Action item: The records must be retyped exactly, with no pictures included.

Data supplied:
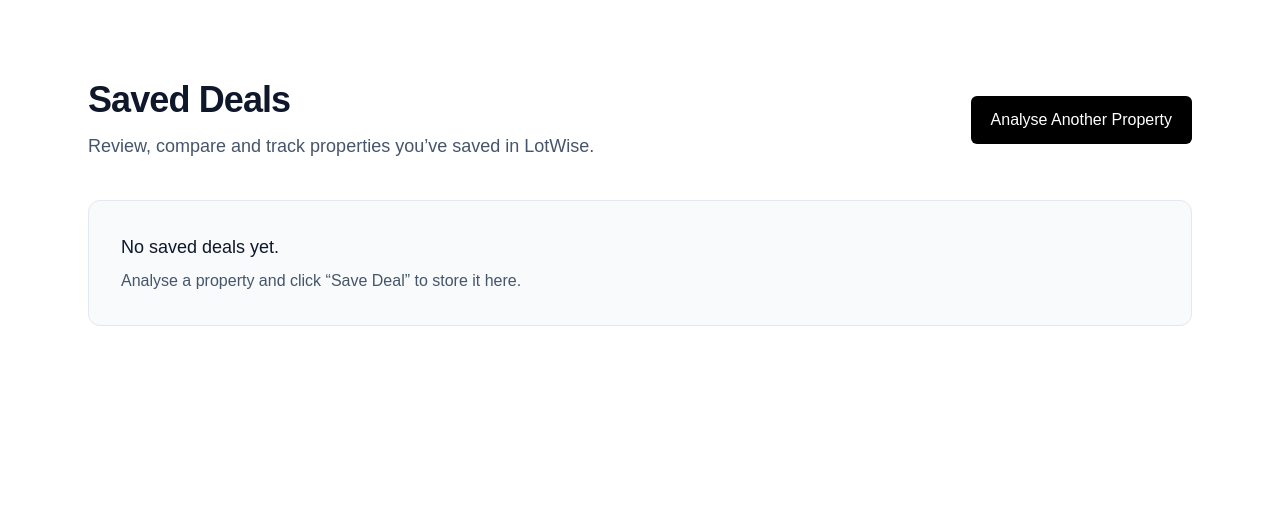
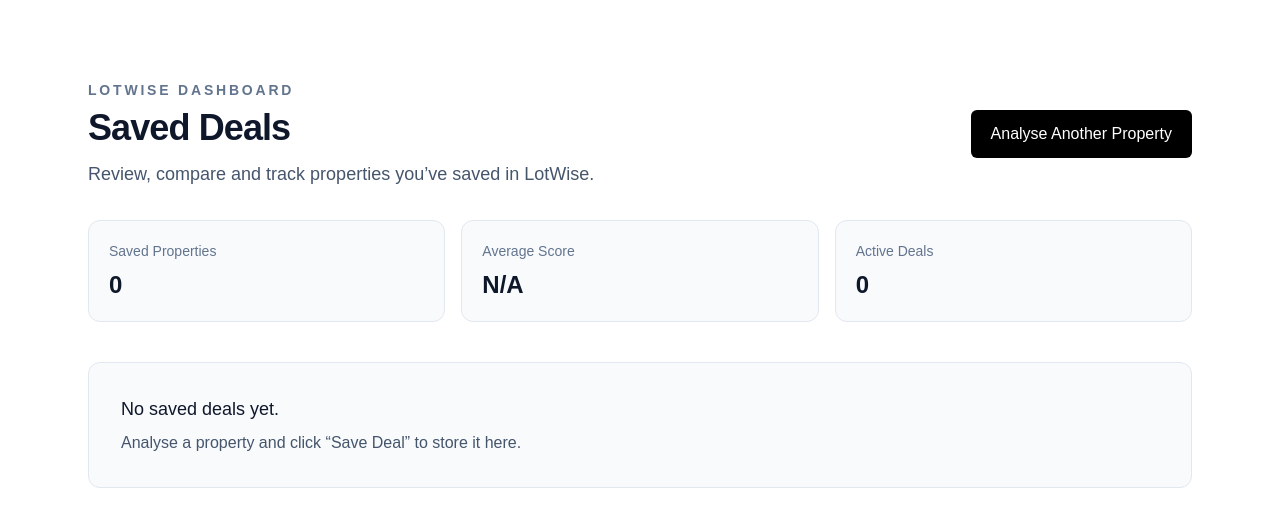
Before and after one commit to LotWise/lotwise, a Next.js app in the folder apps/web/: page /saved-deals in a window 1280 px wide. Shown: the top 526 px of the page. Built offline with nearby package versions, Linux system fonts and the light colour scheme.

Commit message:
feat: upgrade saved deals dashboard

```diff
--- a/apps/web/src/app/saved-deals/page.tsx
+++ b/apps/web/src/app/saved-deals/page.tsx
@@ -1,18 +1,19 @@
 "use client";
 
-import { useEffect, useState } from "react";
+import { useEffect, useMemo, useState } from "react";
 
 type SavedDeal = {
   id: string;
   title?: string;
-  address: string;
-  property: string;
+  address?: string;
+  property?: string;
   strategy: string;
   score: number;
   price: number;
   verdict: string;
   savedAt: string;
   image?: string;
+  heroImage?: string;
   bedrooms?: number | string;
   bathrooms?: number | string;
   propertyType?: string;
@@ -29,14 +30,15 @@
   "Purchased",
 ];
 
-function getDisplayTitle(deal: SavedDeal) {
-  if (deal.title && !deal.title.startsWith("http")) return deal.title;
-  if (deal.address && !deal.address.startsWith("http")) return deal.address;
+function cleanTitle(deal: SavedDeal) {
+  const candidate = deal.title || deal.address || "";
+
+  if (candidate && !candidate.startsWith("http")) return candidate;
 
   try {
-    const url = new URL(deal.property || deal.address);
-    const propertyId = url.pathname.split("/").filter(Boolean).pop();
-    return propertyId ? `Rightmove Property ${propertyId}` : "Saved Property";
+    const url = new URL(deal.property || deal.address || "");
+    const id = url.pathname.split("/").filter(Boolean).pop();
+    return id ? `Rightmove Property ${id}` : "Saved Property";
   } catch {
     return "Saved Property";
   }
@@ -46,28 +48,23 @@
   const [savedDeals, setSavedDeals] = useState<SavedDeal[]>([]);
 
   useEffect(() => {
-    const deals = JSON.parse(
-      localStorage.getItem("lotwise_saved_deals") || "[]"
-    );
+    const deals = JSON.parse(localStorage.getItem("lotwise_saved_deals") || "[]");
     setSavedDeals(deals);
   }, []);
+
+  const dealCount = savedDeals.length;
+
+  const averageScore = useMemo(() => {
+    if (!savedDeals.length) return 0;
+    return Math.round(
+      savedDeals.reduce((sum, deal) => sum + (deal.score || 0), 0) /
+        savedDeals.length
+    );
+  }, [savedDeals]);
 
   const saveDeals = (deals: SavedDeal[]) => {
     setSavedDeals(deals);
     localStorage.setItem("lotwise_saved_deals", JSON.stringify(deals));
-  };
-
-  const formatPrice = (value: number) => {
-    if (!value) return "N/A";
-    return new Intl.NumberFormat("en-GB", {
-      style: "currency",
-      currency: "GBP",
-      maximumFractionDigits: 0,
-    }).format(value);
-  };
-
-  const deleteDeal = (id: string) => {
-    saveDeals(savedDeals.filter((deal) => deal.id !== id));
   };
 
   const updateDeal = (id: string, updates: Partial<SavedDeal>) => {
@@ -78,12 +75,30 @@
     );
   };
 
+  const deleteDeal = (id: string) => {
+    saveDeals(savedDeals.filter((deal) => deal.id !== id));
+  };
+
+  const formatPrice = (value?: number) => {
+    if (!value) return "N/A";
+    return new Intl.NumberFormat("en-GB", {
+      style: "currency",
+      currency: "GBP",
+      maximumFractionDigits: 0,
+    }).format(value);
+  };
+
   return (
     <main className="min-h-screen bg-white text-slate-900">
       <section className="mx-auto max-w-6xl px-6 py-20">
         <div className="flex flex-col gap-4 md:flex-row md:items-center md:justify-between">
           <div>
-            <h1 className="text-4xl font-bold tracking-tight">Saved Deals</h1>
+            <p className="text-sm font-semibold uppercase tracking-[0.2em] text-slate-500">
+              LotWise Dashboard
+            </p>
+            <h1 className="mt-2 text-4xl font-bold tracking-tight">
+              Saved Deals
+            </h1>
             <p className="mt-3 text-lg text-slate-600">
               Review, compare and track properties you’ve saved in LotWise.
             </p>
@@ -92,6 +107,12 @@
           <a href="/analyse" className="rounded-md bg-black px-5 py-3 text-white">
             Analyse Another Property
           </a>
+        </div>
+
+        <div className="mt-8 grid gap-4 md:grid-cols-3">
+          <SummaryCard label="Saved Properties" value={String(dealCount)} />
+          <SummaryCard label="Average Score" value={dealCount ? `${averageScore}/100` : "N/A"} />
+          <SummaryCard label="Active Deals" value={String(savedDeals.filter((d) => d.status !== "Rejected").length)} />
         </div>
 
         {savedDeals.length === 0 ? (
@@ -106,24 +127,25 @@
         ) : (
           <div className="mt-10 grid gap-6">
             {savedDeals.map((deal) => {
-              const title = getDisplayTitle(deal);
+              const title = cleanTitle(deal);
+              const image = deal.image || deal.heroImage || "";
 
               return (
                 <div
                   key={deal.id}
-                  className="overflow-hidden rounded-2xl border border-slate-200 bg-white"
+                  className="overflow-hidden rounded-2xl border border-slate-200 bg-white shadow-sm"
                 >
-                  <div className="grid gap-0 md:grid-cols-[280px_1fr]">
+                  <div className="grid gap-0 md:grid-cols-[300px_1fr]">
                     <div className="bg-slate-100">
-                      {deal.image ? (
+                      {image ? (
                         <img
-                          src={deal.image}
+                          src={image}
                           alt={title}
-                          className="h-full min-h-[220px] w-full object-cover"
+                          className="h-full min-h-[250px] w-full object-cover"
                         />
                       ) : (
-                        <div className="flex h-full min-h-[220px] items-center justify-center p-6 text-center text-sm text-slate-500">
-                          No image saved yet
+                        <div className="flex h-full min-h-[250px] items-center justify-center p-6 text-center text-sm text-slate-500">
+                          No property image saved yet
                         </div>
                       )}
                     </div>
@@ -148,10 +170,10 @@
                             Saved on {new Date(deal.savedAt).toLocaleString("en-GB")}
                           </p>
 
-                          {(deal.bedrooms || deal.propertyType) && (
+                          {(deal.propertyType || deal.bedrooms || deal.bathrooms) && (
                             <p className="mt-2 text-sm text-slate-600">
-                              {deal.propertyType || "Property"}{" "}
-                              {deal.bedrooms ? `• ${deal.bedrooms} bed` : ""}
+                              {deal.propertyType || "Property"}
+                              {deal.bedrooms ? ` • ${deal.bedrooms} bed` : ""}
                               {deal.bathrooms ? ` • ${deal.bathrooms} bath` : ""}
                             </p>
                           )}
@@ -167,9 +189,9 @@
                       </div>
 
                       <div className="mt-6 grid gap-4 md:grid-cols-4">
-                        <Card label="Score" value={`${deal.score} / 100`} />
+                        <Card label="Score" value={`${deal.score || 0} / 100`} />
                         <Card label="Guide Price" value={formatPrice(deal.price)} />
-                        <Card label="Verdict" value={deal.verdict} />
+                        <Card label="Verdict" value={deal.verdict || "N/A"} />
 
                         <div className="rounded-lg border border-slate-200 bg-slate-50 p-4">
                           <p className="text-sm text-slate-500">Status</p>
@@ -224,6 +246,15 @@
   );
 }
 
+function SummaryCard({ label, value }: { label: string; value: string }) {
+  return (
+    <div className="rounded-xl border border-slate-200 bg-slate-50 p-5">
+      <p className="text-sm text-slate-500">{label}</p>
+      <p className="mt-2 text-2xl font-bold text-slate-900">{value}</p>
+    </div>
+  );
+}
+
 function Card({ label, value }: { label: string; value: string }) {
   return (
     <div className="rounded-lg border border-slate-200 bg-slate-50 p-4">
```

Response area:
Before and after one commit to LotWise/lotwise, a Next.js app in the folder apps/web/: page /saved-deals in a window 1280 px wide. Shown: the top 526 px of the page. Built offline with nearby package versions, Linux system fonts and the light colour scheme.

Commit message:
feat: upgrade saved deals dashboard

```diff
--- a/apps/web/src/app/saved-deals/page.tsx
+++ b/apps/web/src/app/saved-deals/page.tsx
@@ -1,18 +1,19 @@
 "use client";
 
-import { useEffect, useState } from "react";
+import { useEffect, useMemo, useState } from "react";
 
 type SavedDeal = {
   id: string;
   title?: string;
-  address: string;
-  property: string;
+  address?: string;
+  property?: string;
   strategy: string;
   score: number;
   price: number;
   verdict: string;
   savedAt: string;
   image?: string;
+  heroImage?: string;
   bedrooms?: number | string;
   bathrooms?: number | string;
   propertyType?: string;
@@ -29,14 +30,15 @@
   "Purchased",
 ];
 
-function getDisplayTitle(deal: SavedDeal) {
-  if (deal.title && !deal.title.startsWith("http")) return deal.title;
-  if (deal.address && !deal.address.startsWith("http")) return deal.address;
+function cleanTitle(deal: SavedDeal) {
+  const candidate = deal.title || deal.address || "";
+
+  if (candidate && !candidate.startsWith("http")) return candidate;
 
   try {
-    const url = new URL(deal.property || deal.address);
-    const propertyId = url.pathname.split("/").filter(Boolean).pop();
-    return propertyId ? `Rightmove Property ${propertyId}` : "Saved Property";
+    const url = new URL(deal.property || deal.address || "");
+    const id = url.pathname.split("/").filter(Boolean).pop();
+    return id ? `Rightmove Property ${id}` : "Saved Property";
   } catch {
     return "Saved Property";
   }
@@ -46,28 +48,23 @@
   const [savedDeals, setSavedDeals] = useState<SavedDeal[]>([]);
 
   useEffect(() => {
-    const deals = JSON.parse(
-      localStorage.getItem("lotwise_saved_deals") || "[]"
-    );
+    const deals = JSON.parse(localStorage.getItem("lotwise_saved_deals") || "[]");
     setSavedDeals(deals);
   }, []);
+
+  const dealCount = savedDeals.length;
+
+  const averageScore = useMemo(() => {
+    if (!savedDeals.length) return 0;
+    return Math.round(
+      savedDeals.reduce((sum, deal) => sum + (deal.score || 0), 0) /
+        savedDeals.length
+    );
+  }, [savedDeals]);
 
   const saveDeals = (deals: SavedDeal[]) => {
     setSavedDeals(deals);
     localStorage.setItem("lotwise_saved_deals", JSON.stringify(deals));
-  };
-
-  const formatPrice = (value: number) => {
-    if (!value) return "N/A";
-    return new Intl.NumberFormat("en-GB", {
-      style: "currency",
-      currency: "GBP",
-      maximumFractionDigits: 0,
-    }).format(value);
-  };
-
-  const deleteDeal = (id: string) => {
-    saveDeals(savedDeals.filter((deal) => deal.id !== id));
   };
 
   const updateDeal = (id: string, updates: Partial<SavedDeal>) => {
@@ -78,12 +75,30 @@
     );
   };
 
+  const deleteDeal = (id: string) => {
+    saveDeals(savedDeals.filter((deal) => deal.id !== id));
+  };
+
+  const formatPrice = (value?: number) => {
+    if (!value) return "N/A";
+    return new Intl.NumberFormat("en-GB", {
+      style: "currency",
+      currency: "GBP",
+      maximumFractionDigits: 0,
+    }).format(value);
+  };
+
   return (
     <main className="min-h-screen bg-white text-slate-900">
       <section className="mx-auto max-w-6xl px-6 py-20">
         <div className="flex flex-col gap-4 md:flex-row md:items-center md:justify-between">
           <div>
-            <h1 className="text-4xl font-bold tracking-tight">Saved Deals</h1>
+            <p className="text-sm font-semibold uppercase tracking-[0.2em] text-slate-500">
+              LotWise Dashboard
+            </p>
+            <h1 className="mt-2 text-4xl font-bold tracking-tight">
+              Saved Deals
+            </h1>
             <p className="mt-3 text-lg text-slate-600">
               Review, compare and track properties you’ve saved in LotWise.
             </p>
@@ -92,6 +107,12 @@
           <a href="/analyse" className="rounded-md bg-black px-5 py-3 text-white">
             Analyse Another Property
           </a>
+        </div>
+
+        <div className="mt-8 grid gap-4 md:grid-cols-3">
+          <SummaryCard label="Saved Properties" value={String(dealCount)} />
+          <SummaryCard label="Average Score" value={dealCount ? `${averageScore}/100` : "N/A"} />
+          <SummaryCard label="Active Deals" value={String(savedDeals.filter((d) => d.status !== "Rejected").length)} />
         </div>
 
         {savedDeals.length === 0 ? (
@@ -106,24 +127,25 @@
         ) : (
           <div className="mt-10 grid gap-6">
             {savedDeals.map((deal) => {
-              const title = getDisplayTitle(deal);
+              const title = cleanTitle(deal);
+              const image = deal.image || deal.heroImage || "";
 
               return (
                 <div
                   key={deal.id}
-                  className="overflow-hidden rounded-2xl border border-slate-200 bg-white"
+                  className="overflow-hidden rounded-2xl border border-slate-200 bg-white shadow-sm"
                 >
-                  <div className="grid gap-0 md:grid-cols-[280px_1fr]">
+                  <div className="grid gap-0 md:grid-cols-[300px_1fr]">
                     <div className="bg-slate-100">
-                      {deal.image ? (
+                      {image ? (
                         <img
-                          src={deal.image}
+                          src={image}
                           alt={title}
-                          className="h-full min-h-[220px] w-full object-cover"
+                          className="h-full min-h-[250px] w-full object-cover"
                         />
                       ) : (
-                        <div className="flex h-full min-h-[220px] items-center justify-center p-6 text-center text-sm text-slate-500">
-                          No image saved yet
+                        <div className="flex h-full min-h-[250px] items-center justify-center p-6 text-center text-sm text-slate-500">
+                          No property image saved yet
                         </div>
                       )}
                     </div>
@@ -148,10 +170,10 @@
                             Saved on {new Date(deal.savedAt).toLocaleString("en-GB")}
                           </p>
 
-                          {(deal.bedrooms || deal.propertyType) && (
+                          {(deal.propertyType || deal.bedrooms || deal.bathrooms) && (
                             <p className="mt-2 text-sm text-slate-600">
-                              {deal.propertyType || "Property"}{" "}
-                              {deal.bedrooms ? `• ${deal.bedrooms} bed` : ""}
+                              {deal.propertyType || "Property"}
+                              {deal.bedrooms ? ` • ${deal.bedrooms} bed` : ""}
                               {deal.bathrooms ? ` • ${deal.bathrooms} bath` : ""}
                             </p>
                           )}
@@ -167,9 +189,9 @@
                       </div>
 
                       <div className="mt-6 grid gap-4 md:grid-cols-4">
-                        <Card label="Score" value={`${deal.score} / 100`} />
+                        <Card label="Score" value={`${deal.score || 0} / 100`} />
                         <Card label="Guide Price" value={formatPrice(deal.price)} />
-                        <Card label="Verdict" value={deal.verdict} />
+                        <Card label="Verdict" value={deal.verdict || "N/A"} />
 
                         <div className="rounded-lg border border-slate-200 bg-slate-50 p-4">
                           <p className="text-sm text-slate-500">Status</p>
@@ -224,6 +246,15 @@
   );
 }
 
+function SummaryCard({ label, value }: { label: string; value: string }) {
+  return (
+    <div className="rounded-xl border border-slate-200 bg-slate-50 p-5">
+      <p className="text-sm text-slate-500">{label}</p>
+      <p className="mt-2 text-2xl font-bold text-slate-900">{value}</p>
+    </div>
+  );
+}
+
 function Card({ label, value }: { label: string; value: string }) {
   return (
     <div className="rounded-lg border border-slate-200 bg-slate-50 p-4">
```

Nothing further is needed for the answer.